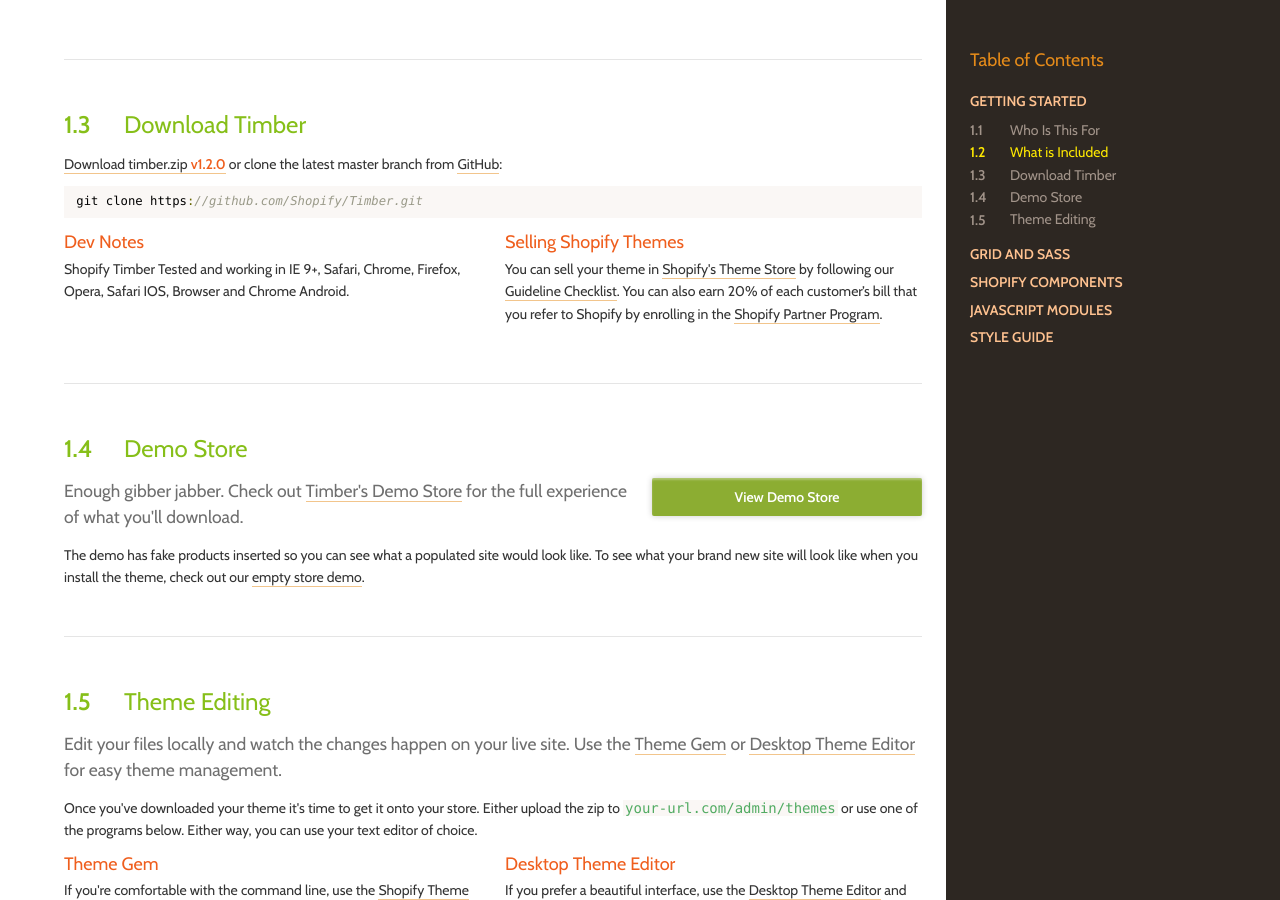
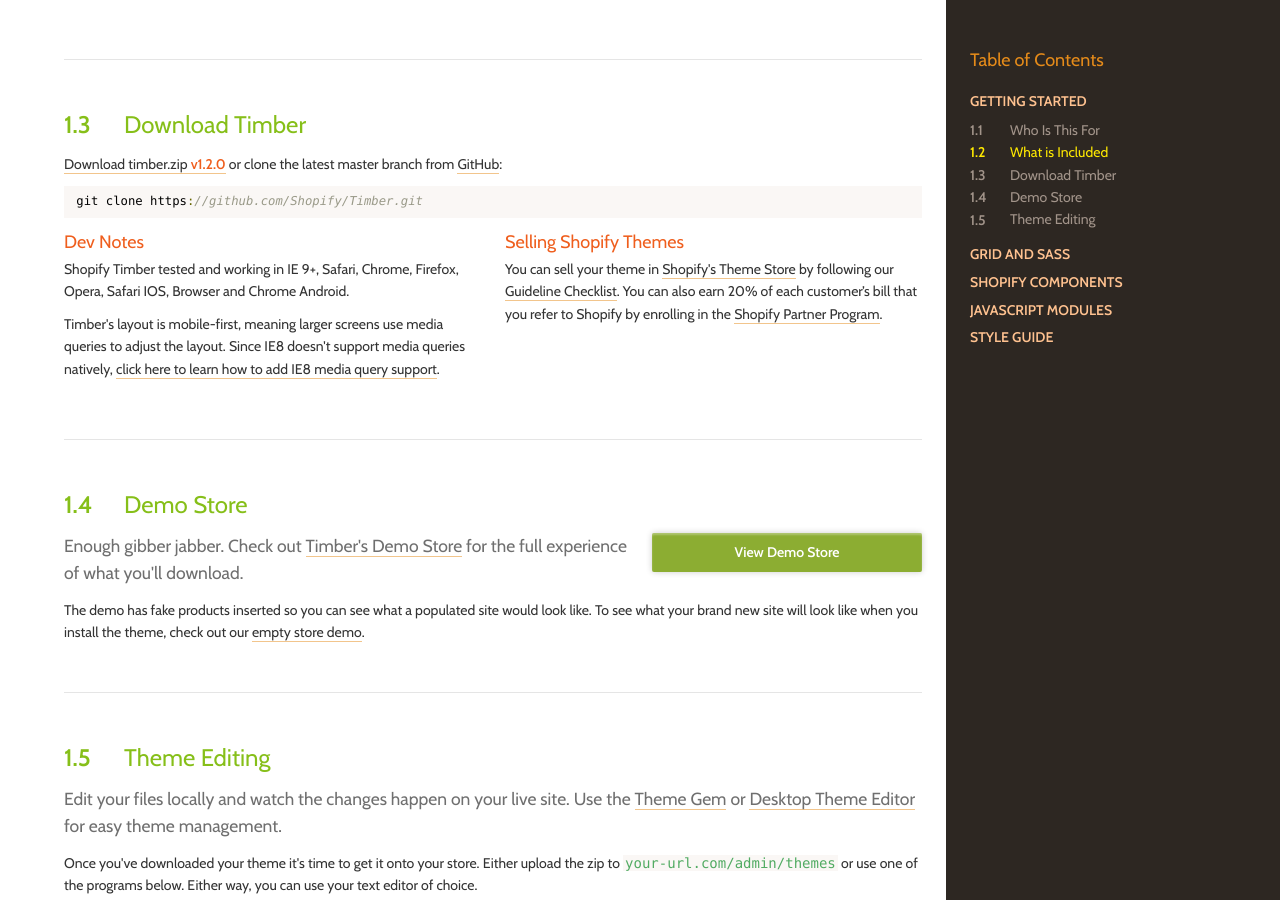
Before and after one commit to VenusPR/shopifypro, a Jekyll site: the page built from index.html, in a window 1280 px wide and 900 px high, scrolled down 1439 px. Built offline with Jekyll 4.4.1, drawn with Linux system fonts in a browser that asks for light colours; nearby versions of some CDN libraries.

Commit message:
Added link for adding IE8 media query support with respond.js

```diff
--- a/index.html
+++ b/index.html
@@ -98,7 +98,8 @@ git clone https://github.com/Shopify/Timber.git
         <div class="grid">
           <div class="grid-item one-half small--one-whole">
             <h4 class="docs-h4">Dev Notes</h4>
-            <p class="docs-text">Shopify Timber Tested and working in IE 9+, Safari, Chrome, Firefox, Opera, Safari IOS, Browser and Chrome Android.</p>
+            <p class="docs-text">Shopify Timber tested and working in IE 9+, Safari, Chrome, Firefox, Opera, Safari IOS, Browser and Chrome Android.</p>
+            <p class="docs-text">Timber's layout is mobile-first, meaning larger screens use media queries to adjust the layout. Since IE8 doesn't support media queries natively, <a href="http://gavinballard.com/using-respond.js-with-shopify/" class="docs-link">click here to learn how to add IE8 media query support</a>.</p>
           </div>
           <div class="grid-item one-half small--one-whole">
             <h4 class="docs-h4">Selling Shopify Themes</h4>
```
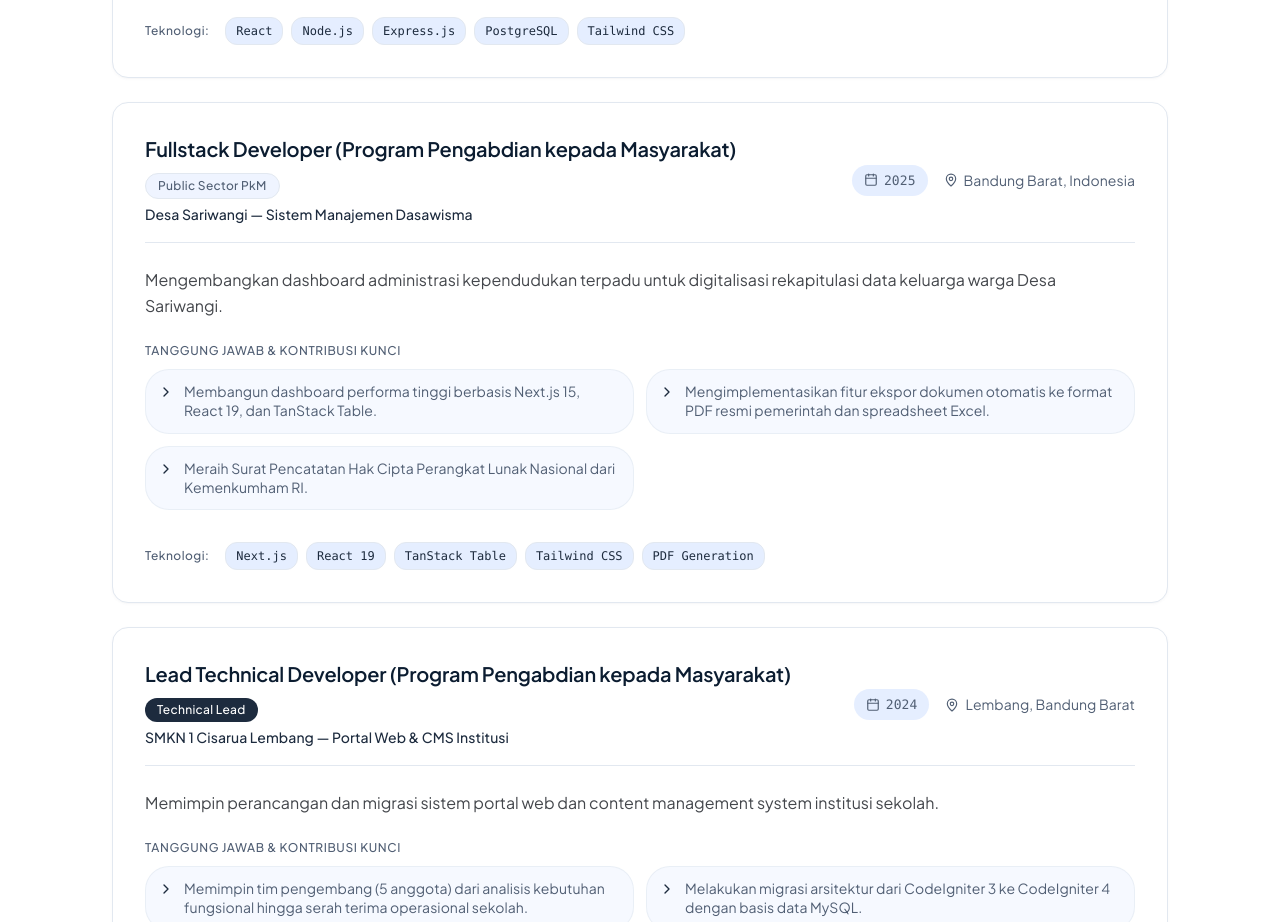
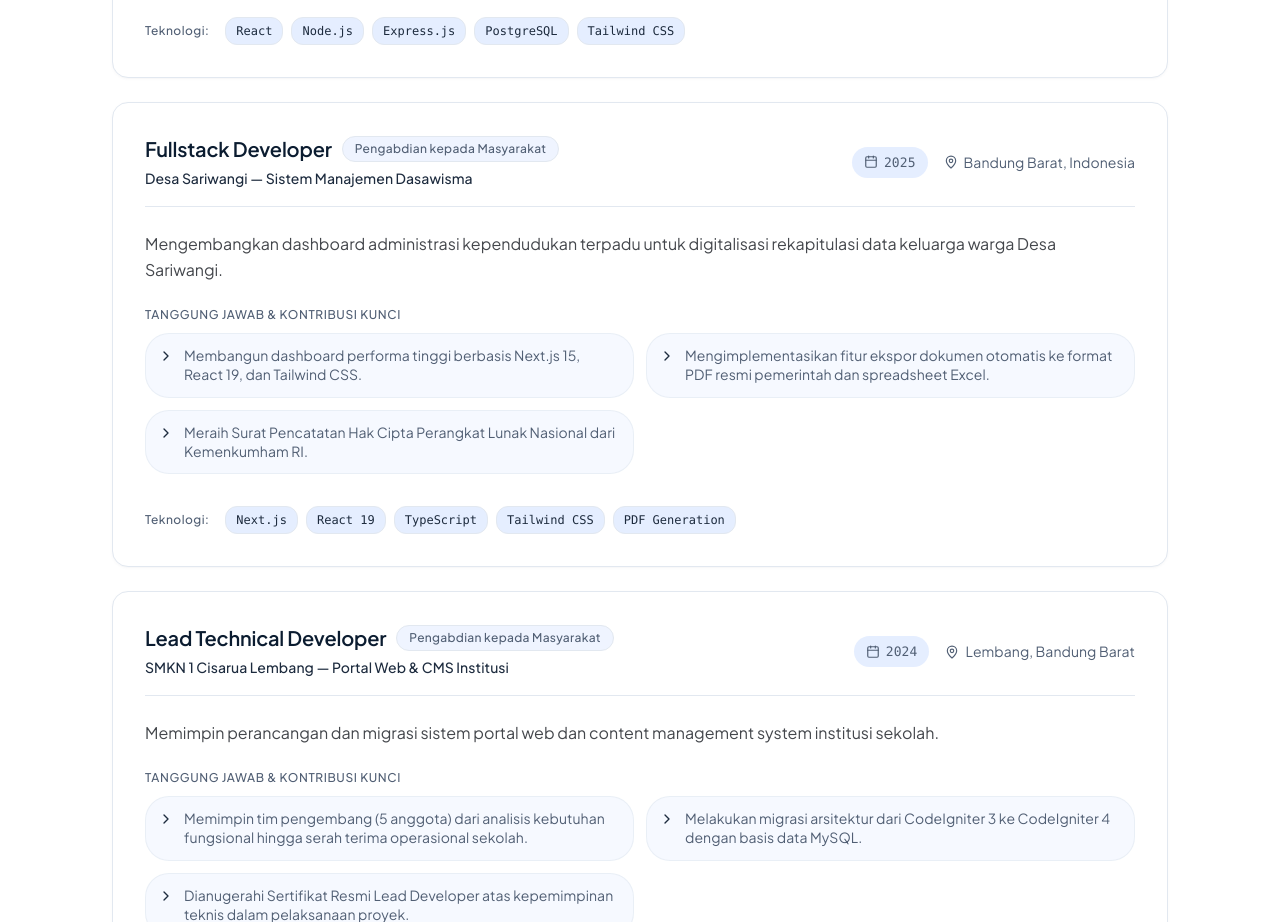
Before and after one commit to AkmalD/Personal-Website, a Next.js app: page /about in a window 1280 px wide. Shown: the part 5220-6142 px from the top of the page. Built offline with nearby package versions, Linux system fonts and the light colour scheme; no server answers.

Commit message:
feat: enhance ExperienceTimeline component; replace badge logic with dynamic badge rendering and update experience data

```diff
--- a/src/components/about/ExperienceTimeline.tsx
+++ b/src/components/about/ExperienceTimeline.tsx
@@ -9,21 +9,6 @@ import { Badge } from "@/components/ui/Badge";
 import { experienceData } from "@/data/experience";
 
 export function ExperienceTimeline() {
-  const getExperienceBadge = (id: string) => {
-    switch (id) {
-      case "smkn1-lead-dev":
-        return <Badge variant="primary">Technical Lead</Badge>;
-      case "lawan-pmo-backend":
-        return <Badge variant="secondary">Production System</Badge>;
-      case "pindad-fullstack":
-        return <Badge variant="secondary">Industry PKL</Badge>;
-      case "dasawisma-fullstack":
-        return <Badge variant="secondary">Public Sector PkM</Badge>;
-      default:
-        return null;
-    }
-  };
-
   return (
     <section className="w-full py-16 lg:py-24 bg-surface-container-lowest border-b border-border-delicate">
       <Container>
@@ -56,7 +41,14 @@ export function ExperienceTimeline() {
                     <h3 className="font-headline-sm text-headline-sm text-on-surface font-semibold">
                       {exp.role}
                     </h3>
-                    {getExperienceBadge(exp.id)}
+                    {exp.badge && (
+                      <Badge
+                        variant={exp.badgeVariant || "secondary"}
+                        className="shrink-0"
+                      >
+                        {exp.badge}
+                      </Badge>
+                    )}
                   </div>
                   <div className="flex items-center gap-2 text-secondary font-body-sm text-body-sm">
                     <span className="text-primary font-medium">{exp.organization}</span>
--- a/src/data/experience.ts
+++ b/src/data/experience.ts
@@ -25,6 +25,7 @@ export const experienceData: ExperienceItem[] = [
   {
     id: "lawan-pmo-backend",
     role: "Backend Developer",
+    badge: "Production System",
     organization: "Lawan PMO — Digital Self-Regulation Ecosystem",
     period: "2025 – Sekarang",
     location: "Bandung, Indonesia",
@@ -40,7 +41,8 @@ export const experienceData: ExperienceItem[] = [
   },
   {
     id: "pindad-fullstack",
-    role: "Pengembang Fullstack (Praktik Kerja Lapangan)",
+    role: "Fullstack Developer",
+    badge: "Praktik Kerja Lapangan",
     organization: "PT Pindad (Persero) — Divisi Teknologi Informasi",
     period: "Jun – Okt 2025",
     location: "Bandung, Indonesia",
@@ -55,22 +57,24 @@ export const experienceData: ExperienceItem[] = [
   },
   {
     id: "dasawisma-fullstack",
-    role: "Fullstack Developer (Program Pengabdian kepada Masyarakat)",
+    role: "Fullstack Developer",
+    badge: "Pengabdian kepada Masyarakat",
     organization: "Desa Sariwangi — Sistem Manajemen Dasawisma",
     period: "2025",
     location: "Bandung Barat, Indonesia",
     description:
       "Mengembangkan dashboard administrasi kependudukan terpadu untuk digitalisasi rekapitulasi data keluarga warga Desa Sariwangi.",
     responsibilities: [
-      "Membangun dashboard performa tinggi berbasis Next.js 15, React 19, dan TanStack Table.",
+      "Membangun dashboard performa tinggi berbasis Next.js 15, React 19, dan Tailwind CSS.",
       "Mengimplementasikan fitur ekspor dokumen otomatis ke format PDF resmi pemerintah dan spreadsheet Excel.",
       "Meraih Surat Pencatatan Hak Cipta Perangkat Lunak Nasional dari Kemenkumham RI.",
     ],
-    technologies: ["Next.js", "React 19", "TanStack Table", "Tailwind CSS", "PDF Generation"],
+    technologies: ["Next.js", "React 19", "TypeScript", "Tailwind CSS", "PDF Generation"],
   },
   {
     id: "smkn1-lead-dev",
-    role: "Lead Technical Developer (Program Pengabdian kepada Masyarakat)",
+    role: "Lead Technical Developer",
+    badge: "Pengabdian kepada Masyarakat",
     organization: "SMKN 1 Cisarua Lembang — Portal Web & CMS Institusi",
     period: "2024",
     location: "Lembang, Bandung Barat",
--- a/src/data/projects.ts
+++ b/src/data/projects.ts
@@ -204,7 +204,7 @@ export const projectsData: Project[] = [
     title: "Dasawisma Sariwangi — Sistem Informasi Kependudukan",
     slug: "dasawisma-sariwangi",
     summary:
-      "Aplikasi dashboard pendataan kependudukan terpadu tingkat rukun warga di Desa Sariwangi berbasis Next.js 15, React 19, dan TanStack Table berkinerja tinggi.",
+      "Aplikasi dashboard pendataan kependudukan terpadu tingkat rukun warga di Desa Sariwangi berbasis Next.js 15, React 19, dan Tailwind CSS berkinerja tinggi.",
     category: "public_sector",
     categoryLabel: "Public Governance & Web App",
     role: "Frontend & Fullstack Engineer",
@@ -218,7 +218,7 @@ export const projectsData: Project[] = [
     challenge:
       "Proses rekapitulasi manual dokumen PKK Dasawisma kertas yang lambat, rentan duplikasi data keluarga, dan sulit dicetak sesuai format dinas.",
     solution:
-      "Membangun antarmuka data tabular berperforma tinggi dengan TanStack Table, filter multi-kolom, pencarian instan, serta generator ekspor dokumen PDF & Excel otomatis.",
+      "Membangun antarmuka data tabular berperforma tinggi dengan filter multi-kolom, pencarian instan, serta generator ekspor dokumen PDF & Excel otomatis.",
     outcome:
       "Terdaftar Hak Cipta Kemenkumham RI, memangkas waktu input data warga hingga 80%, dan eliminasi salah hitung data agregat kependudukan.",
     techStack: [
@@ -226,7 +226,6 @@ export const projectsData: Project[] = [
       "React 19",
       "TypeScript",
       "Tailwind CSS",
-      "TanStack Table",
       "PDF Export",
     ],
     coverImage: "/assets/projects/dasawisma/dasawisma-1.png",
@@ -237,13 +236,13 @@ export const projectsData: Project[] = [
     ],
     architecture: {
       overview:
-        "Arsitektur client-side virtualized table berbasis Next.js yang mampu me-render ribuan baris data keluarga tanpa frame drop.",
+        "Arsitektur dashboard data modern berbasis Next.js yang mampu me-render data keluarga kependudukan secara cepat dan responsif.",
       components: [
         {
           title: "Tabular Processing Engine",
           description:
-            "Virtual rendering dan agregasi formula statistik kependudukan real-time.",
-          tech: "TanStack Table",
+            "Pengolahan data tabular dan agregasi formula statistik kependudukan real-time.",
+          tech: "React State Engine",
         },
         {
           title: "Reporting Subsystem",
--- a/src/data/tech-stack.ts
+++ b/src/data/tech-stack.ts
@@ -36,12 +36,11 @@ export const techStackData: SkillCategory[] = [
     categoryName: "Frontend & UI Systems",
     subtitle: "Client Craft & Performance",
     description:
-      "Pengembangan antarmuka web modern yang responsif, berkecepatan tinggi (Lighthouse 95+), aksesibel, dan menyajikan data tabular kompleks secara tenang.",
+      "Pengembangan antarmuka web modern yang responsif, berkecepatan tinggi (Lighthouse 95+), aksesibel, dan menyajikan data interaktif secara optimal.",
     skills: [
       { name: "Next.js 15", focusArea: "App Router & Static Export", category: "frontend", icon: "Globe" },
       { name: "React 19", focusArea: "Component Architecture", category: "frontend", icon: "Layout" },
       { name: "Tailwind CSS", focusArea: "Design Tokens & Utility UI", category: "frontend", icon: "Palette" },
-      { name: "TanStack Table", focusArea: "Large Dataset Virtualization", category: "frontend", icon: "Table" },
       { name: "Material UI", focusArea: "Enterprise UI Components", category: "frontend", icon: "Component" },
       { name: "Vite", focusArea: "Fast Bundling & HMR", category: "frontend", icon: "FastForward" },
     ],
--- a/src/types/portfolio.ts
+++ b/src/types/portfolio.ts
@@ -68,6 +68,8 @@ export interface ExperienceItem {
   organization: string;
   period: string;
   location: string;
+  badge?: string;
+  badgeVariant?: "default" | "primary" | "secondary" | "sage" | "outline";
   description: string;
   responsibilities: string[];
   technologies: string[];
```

*TO DO*:
Lines from the records above that hold "kepada" are the ones to list.

*SOLUTION TO THE EXERCISE*:
-    role: "Fullstack Developer (Program Pengabdian kepada Masyarakat)",
+    badge: "Pengabdian kepada Masyarakat",
-    role: "Lead Technical Developer (Program Pengabdian kepada Masyarakat)",
+    badge: "Pengabdian kepada Masyarakat",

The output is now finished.